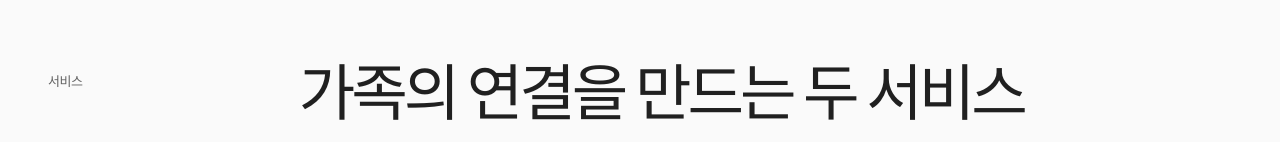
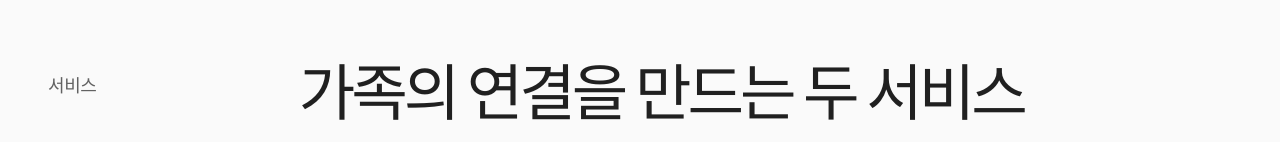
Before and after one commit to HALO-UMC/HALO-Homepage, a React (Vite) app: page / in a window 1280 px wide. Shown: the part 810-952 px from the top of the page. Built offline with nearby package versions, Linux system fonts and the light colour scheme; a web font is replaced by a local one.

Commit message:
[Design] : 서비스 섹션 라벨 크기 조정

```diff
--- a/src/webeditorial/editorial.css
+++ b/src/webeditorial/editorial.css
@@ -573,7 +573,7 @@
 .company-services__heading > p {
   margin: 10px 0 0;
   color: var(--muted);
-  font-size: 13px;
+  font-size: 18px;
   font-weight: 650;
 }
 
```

* * *

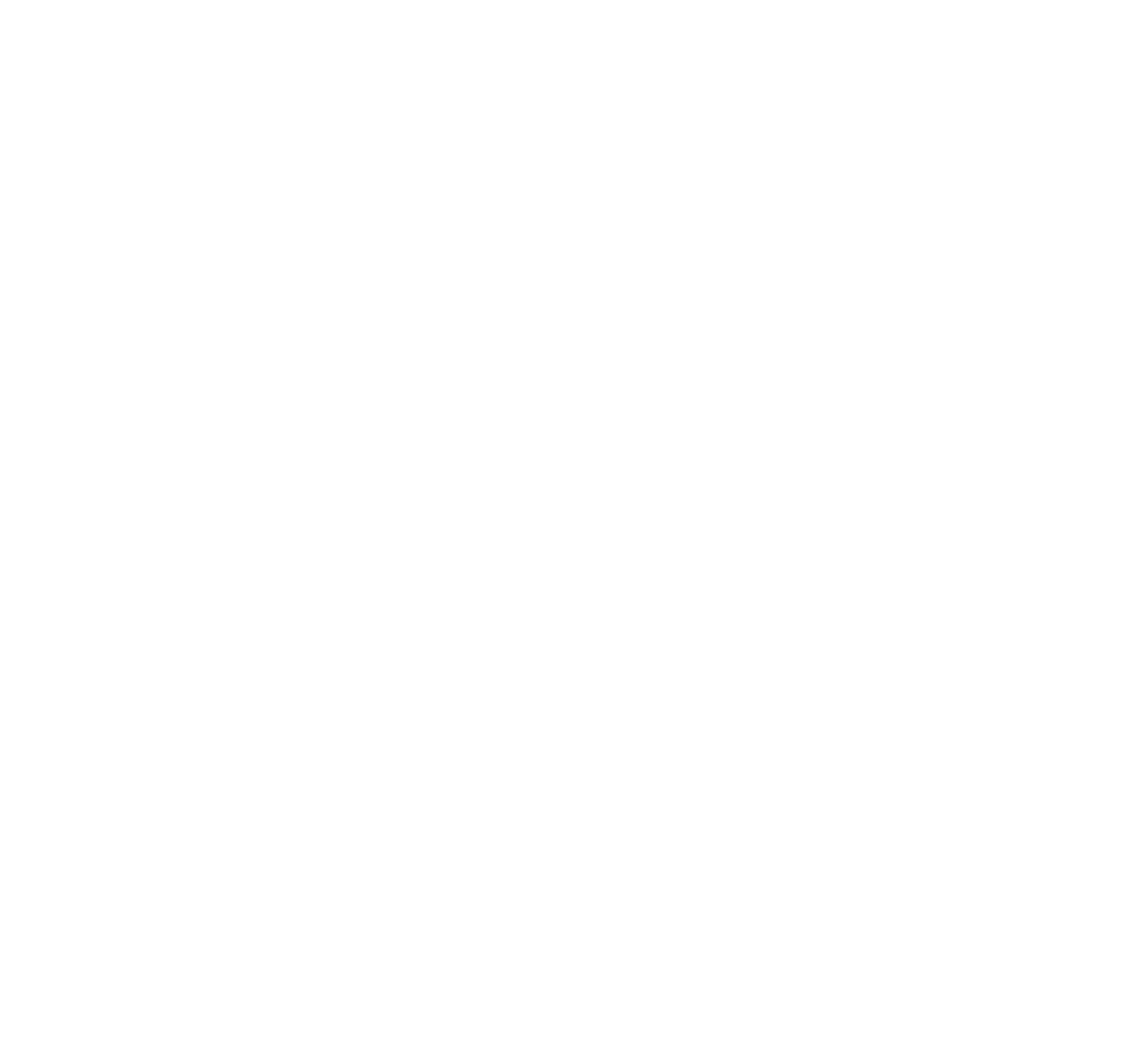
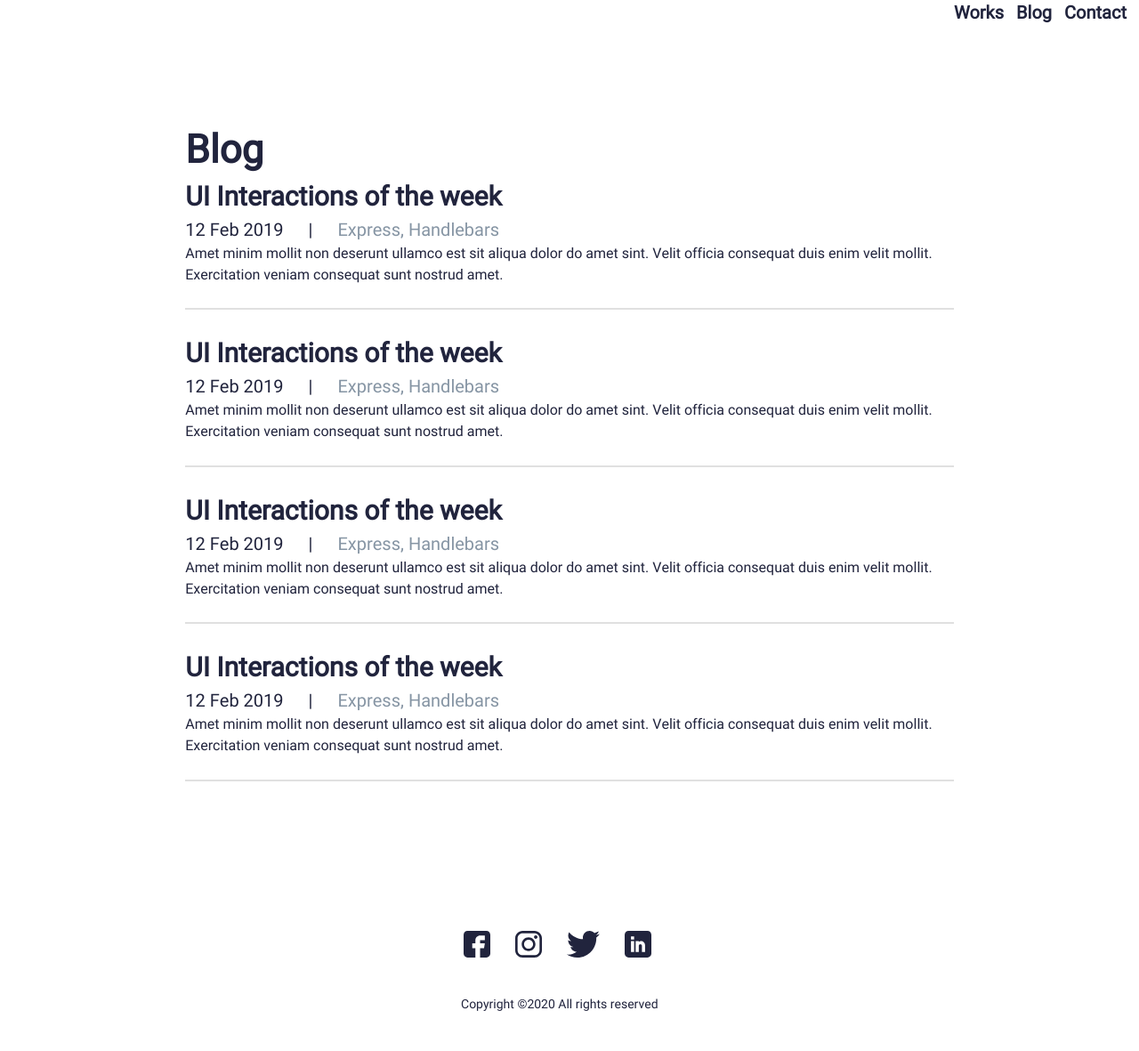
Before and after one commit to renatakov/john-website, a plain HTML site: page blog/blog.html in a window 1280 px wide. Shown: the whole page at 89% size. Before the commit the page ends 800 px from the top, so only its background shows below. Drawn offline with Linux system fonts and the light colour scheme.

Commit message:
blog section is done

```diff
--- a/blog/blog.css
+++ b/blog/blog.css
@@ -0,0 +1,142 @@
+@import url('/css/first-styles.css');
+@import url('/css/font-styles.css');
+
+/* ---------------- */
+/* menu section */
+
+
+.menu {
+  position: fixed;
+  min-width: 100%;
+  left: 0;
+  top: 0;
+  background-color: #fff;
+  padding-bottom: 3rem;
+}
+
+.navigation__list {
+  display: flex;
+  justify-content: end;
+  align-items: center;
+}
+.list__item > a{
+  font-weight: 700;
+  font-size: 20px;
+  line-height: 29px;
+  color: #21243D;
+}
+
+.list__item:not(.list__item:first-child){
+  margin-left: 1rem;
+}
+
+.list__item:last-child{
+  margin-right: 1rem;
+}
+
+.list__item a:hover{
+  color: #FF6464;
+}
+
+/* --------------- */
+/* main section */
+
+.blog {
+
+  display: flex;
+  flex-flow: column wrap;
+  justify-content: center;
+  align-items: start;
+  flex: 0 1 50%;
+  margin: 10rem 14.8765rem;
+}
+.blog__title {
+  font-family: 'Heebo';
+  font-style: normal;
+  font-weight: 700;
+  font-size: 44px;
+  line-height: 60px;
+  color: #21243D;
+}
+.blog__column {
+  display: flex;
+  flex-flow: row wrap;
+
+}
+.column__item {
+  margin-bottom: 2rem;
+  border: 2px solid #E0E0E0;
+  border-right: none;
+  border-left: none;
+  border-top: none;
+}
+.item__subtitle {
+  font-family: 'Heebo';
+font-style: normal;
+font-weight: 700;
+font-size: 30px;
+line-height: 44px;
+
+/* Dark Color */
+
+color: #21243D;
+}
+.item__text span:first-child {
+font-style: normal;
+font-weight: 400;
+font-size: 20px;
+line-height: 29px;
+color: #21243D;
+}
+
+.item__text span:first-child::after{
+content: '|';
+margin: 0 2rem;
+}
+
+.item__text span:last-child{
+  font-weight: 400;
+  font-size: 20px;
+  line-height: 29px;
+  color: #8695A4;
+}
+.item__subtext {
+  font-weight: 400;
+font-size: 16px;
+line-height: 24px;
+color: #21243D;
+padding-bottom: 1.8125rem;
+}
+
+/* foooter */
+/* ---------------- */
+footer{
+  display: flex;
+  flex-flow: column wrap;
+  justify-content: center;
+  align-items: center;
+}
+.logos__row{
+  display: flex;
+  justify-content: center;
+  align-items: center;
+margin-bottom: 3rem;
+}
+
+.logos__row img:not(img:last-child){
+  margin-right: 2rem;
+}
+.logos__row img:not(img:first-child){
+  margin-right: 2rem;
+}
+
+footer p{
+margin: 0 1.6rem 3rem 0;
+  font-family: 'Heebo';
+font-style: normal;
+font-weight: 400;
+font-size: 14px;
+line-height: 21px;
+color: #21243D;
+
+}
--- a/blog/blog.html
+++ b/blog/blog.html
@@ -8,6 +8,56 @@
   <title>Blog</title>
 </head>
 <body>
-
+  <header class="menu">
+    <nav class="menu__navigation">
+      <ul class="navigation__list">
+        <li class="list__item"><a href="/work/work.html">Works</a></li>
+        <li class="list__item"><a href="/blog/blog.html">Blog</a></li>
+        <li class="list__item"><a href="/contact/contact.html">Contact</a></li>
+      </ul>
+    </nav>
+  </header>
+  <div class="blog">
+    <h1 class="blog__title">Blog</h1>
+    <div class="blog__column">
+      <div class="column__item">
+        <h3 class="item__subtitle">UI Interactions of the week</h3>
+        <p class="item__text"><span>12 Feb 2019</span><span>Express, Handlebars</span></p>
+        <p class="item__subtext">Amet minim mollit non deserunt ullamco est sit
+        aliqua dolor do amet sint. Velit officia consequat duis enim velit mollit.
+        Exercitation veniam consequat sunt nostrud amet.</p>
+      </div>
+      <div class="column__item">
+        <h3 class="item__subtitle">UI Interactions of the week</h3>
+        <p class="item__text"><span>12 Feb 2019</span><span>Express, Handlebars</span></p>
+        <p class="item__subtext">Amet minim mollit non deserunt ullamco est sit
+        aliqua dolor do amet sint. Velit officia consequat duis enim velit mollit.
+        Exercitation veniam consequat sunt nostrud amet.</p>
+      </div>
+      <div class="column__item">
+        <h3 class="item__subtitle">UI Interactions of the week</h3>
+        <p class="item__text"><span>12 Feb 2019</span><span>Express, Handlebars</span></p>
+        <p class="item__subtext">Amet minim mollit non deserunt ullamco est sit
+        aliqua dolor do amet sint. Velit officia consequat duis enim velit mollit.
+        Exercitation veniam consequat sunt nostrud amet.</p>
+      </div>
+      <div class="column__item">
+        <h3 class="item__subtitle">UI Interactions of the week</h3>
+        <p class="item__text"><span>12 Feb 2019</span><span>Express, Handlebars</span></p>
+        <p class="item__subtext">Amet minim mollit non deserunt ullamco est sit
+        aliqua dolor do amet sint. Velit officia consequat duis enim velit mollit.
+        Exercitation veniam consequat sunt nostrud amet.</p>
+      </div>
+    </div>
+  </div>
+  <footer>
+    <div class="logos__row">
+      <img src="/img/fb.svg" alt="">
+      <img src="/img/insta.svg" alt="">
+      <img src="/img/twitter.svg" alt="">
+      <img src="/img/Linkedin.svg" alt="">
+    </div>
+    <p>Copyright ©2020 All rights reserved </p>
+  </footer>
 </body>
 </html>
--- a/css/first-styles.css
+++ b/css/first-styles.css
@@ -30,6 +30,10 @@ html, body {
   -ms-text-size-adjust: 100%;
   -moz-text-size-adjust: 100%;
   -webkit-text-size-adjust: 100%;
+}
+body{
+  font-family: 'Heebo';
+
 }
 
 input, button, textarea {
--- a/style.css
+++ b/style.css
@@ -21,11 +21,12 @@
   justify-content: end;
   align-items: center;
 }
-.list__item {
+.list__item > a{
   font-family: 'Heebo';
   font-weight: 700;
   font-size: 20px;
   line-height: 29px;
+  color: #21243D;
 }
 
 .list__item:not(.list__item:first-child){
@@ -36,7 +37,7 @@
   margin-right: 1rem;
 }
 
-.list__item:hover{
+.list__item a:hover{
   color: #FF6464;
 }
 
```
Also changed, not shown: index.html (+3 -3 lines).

* * *

Show each line in the listing above that has "last".

+.list__item:last-child{
+.item__text span:last-child{
+.logos__row img:not(img:last-child){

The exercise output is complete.